A male and female Dragon Agama kept in a 40-gallon tank will mate at any time of the year. Once they mate, you can keep them in the same tank, and they will continue to produce offspring. Put a lay box into the habitat filled with soil and keep it moist, and the female will put her eggs there. The hatchlings will be about three inches long and will require the same care as adults.
Are Dragon Agama Friendly? Our Handling Advice
If you start training them early, the Dragon Agama can enjoy being held and will often allow you to carry them around outside the cage. However, each one has a unique personality, and, like people, some will prefer to be left alone. While it’s better to start when they are young, they are also more likely to bite early on but settle down with age. Start slowly, keep your hand open and inside the cage until it gt used to you. Keep the sessions short at first, but you can extend them later as your pet is more comfortable.
Shedding & Brumation: What to Expect
As long as you keep the temperature up, your pet will stay awake year-round, and there is no reason to cause it to enter brumation as we do with some snakes to allow it to breed. It will shed occasionally but shouldn’t have a problem as long as you keep the temperature high.
How Much Do Dragon Agama Cost?
You can expect to spend between $20 and $40 for your Dragon Agama, depending on where you live and where you get it. It’s quite popular and easy to find at a local pet store, so you can often find them on sale during the holidays. When possible, we recommend making sure that the reptile you purchase is captive-bred and not wild-caught.
Care Guide Summary
As you can see, the Dragon Agama is attractive, inexpensive, and easy to find. It makes a great pet, and once you have the habitat set up and are in the habit of spraying it down to maintain the proper humidity, it’s fairly easy to raise, even when you have more than one. Most of them will allow you to handle them, so they make a great pet for children.

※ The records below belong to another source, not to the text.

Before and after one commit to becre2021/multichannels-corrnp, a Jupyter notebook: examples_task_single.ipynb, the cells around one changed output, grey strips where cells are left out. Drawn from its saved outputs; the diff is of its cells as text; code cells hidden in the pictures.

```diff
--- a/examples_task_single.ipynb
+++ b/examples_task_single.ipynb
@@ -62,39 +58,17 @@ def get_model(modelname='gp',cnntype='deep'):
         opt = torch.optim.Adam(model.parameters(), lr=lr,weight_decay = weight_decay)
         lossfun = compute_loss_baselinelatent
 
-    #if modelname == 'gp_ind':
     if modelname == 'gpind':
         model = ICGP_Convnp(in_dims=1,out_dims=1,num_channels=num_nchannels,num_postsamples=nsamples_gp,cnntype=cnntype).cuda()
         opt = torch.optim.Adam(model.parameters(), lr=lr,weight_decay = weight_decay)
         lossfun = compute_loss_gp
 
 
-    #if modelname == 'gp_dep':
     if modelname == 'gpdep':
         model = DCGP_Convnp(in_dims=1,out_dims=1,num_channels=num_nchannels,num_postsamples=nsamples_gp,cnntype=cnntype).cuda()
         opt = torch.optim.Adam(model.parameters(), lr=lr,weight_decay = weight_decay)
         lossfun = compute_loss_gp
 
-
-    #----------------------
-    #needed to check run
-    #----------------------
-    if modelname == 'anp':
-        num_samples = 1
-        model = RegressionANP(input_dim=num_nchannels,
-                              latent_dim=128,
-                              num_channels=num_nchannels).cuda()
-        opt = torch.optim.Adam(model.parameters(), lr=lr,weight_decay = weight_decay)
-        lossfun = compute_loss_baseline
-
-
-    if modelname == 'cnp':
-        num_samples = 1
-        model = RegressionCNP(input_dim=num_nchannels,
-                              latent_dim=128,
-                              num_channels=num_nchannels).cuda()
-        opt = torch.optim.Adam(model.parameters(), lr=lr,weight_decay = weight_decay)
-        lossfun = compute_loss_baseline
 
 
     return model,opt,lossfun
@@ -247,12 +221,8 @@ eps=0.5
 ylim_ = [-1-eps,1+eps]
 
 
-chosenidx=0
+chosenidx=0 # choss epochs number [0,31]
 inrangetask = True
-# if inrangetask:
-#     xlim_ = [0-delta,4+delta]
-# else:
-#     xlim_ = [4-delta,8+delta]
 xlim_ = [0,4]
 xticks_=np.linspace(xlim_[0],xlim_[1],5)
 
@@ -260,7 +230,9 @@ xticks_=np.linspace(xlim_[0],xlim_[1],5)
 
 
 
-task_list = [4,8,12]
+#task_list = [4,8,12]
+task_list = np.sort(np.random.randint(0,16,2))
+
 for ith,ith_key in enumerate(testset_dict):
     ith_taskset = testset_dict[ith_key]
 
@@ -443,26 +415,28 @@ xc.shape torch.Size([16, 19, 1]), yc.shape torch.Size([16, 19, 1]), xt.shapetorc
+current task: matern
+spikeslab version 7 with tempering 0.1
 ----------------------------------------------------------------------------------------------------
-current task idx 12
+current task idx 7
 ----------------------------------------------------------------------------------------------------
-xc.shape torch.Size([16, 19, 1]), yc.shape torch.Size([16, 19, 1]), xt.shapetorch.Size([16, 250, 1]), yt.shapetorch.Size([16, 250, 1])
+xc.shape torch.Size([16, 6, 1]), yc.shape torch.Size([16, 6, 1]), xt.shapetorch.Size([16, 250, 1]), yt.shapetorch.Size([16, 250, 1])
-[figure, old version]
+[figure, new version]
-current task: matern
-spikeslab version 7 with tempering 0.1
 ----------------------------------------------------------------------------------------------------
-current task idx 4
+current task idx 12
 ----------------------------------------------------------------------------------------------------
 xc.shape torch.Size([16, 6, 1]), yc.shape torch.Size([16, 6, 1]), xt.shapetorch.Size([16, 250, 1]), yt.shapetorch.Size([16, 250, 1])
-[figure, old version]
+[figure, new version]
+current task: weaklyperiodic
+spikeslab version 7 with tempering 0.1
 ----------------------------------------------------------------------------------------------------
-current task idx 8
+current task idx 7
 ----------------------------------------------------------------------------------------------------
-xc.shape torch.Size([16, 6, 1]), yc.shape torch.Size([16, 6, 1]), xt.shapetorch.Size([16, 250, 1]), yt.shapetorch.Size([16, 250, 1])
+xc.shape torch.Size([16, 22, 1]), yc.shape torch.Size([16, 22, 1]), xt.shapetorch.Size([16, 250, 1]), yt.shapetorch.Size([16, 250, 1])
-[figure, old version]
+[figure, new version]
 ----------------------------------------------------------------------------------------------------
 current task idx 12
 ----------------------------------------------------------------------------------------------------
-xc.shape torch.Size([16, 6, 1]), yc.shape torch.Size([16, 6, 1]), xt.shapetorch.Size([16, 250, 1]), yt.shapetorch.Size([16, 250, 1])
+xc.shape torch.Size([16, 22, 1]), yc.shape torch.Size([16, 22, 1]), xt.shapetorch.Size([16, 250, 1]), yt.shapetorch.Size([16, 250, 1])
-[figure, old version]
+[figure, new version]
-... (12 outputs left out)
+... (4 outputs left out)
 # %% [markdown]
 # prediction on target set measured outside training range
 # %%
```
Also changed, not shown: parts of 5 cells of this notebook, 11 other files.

We hope you have enjoyed this short guide and found the answers you needed. If we have convinced you to give one of these amazing reptiles a try in your home, please share this guide to the Dragon Agama on Facebook and Twitter.
Featured Image Credit: Zonc_Photos, Pixabay